Most of us come to respect our parents, not because they punished us into being respectful, but because from a very early age we learned to depend on them and trust them wholeheartedly. Trusting someone, though, does not happen overnight. Parents earn trust by fulfilling their children’s needs each day when they provide them with food, a roof over their heads, and with an abundance of love and comfort. Even instilling discipline into children is another way in which parents fulfill our human need, as social creatures, to have structure and order in life. Teachers fulfill students’ needs everyday when they motivate them to want to keep learning more and more, and when they help them to reach their potential. Curiosity, after all, is a prime characteristic that is intrinsic to all human beings. However, successful teaching and successful ‘curiosity indulging’ is not an easy task. It is not a job for someone who is short of temper, who gives up very easily, and who does not like confronting many challenges.
Teachers who choose to constantly lecture, argue with, and throw sarcastic remarks at students who misbehave in the classroom merely encourage them to view their teachers as peers or equals, not as leaders. On the other hand, teachers who try to keep their cool at all times, no matter what happens in the classroom, are role models who show students how “not” to be wishy-washy or moody. These are the teachers who students consider “predictable” because these teachers do not walk into the classroom everyday constantly stressed out, for one reason or the other. These are the school leaders who students just know they cannot backtalk, challenge, or try to take advantage of – especially if the classroom should become loud or noisy. These are the teachers who make every effort to avoid letting students’ misbehavior get under their skins. (That’s not easy!) These are teachers who know that only by keeping an emotional distance from students’ misbehavior are they able to get past it everyday. These are teachers who deal with misbehavior in the classroom whenever it rears its ugly head, by insisting on the same consequence each time a student slips – with no exceptions for anyone.

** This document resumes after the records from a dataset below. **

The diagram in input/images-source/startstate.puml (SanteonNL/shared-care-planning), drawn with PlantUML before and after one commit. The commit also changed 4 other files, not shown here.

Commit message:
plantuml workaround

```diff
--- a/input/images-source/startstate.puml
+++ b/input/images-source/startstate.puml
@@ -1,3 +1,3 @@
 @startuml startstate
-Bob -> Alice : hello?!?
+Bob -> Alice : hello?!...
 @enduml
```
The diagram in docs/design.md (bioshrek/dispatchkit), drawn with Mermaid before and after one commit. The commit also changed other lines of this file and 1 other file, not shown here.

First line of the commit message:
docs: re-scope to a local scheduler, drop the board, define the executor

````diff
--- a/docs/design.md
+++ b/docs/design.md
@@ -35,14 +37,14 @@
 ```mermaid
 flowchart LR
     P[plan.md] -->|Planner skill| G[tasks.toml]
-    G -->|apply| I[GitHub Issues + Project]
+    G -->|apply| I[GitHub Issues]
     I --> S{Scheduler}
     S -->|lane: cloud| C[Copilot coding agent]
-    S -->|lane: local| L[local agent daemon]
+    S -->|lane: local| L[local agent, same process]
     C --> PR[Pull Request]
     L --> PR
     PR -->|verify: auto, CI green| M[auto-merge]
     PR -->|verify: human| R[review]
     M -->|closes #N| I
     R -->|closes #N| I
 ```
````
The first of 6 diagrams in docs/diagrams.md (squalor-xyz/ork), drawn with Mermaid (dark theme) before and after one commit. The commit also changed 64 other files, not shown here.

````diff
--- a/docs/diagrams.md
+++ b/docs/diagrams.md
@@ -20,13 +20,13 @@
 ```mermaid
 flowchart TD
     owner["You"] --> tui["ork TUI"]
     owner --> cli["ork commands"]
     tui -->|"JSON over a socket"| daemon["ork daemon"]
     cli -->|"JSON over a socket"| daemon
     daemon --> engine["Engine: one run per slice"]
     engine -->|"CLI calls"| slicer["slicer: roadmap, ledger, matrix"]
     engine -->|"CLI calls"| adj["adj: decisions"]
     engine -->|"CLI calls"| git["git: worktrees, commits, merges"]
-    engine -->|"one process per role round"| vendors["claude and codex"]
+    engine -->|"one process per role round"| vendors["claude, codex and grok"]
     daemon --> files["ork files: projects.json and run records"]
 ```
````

How else do we earn students’ respect everyday, whether in a classroom or not? A way that is bound to always yield positive results is by being the leader who never lies, and who is “fair”. That word may have a different meaning for each single student; however, it basically means always doing what we say we will do, and not changing our minds all the time. Consequently, teachers who make every effort to be constant and fair will find it less stressful to enforce behavior standards and rules everyday. We slowly gain the respect of others, especially young people, by showing them over and over again that they can trust us unequivocally. Moreover, when we try to build rapport with our students, in a genuine not artificial way, we will always influence them and be the light they seek as an answer to whatever stress or irritability may be pulling them down. Finally and most importantly, the best way that teachers can earn the respect of students is by being that someone who is always willing to listen to them. Listen and agree are words that have totally different meanings -- but that’s another article.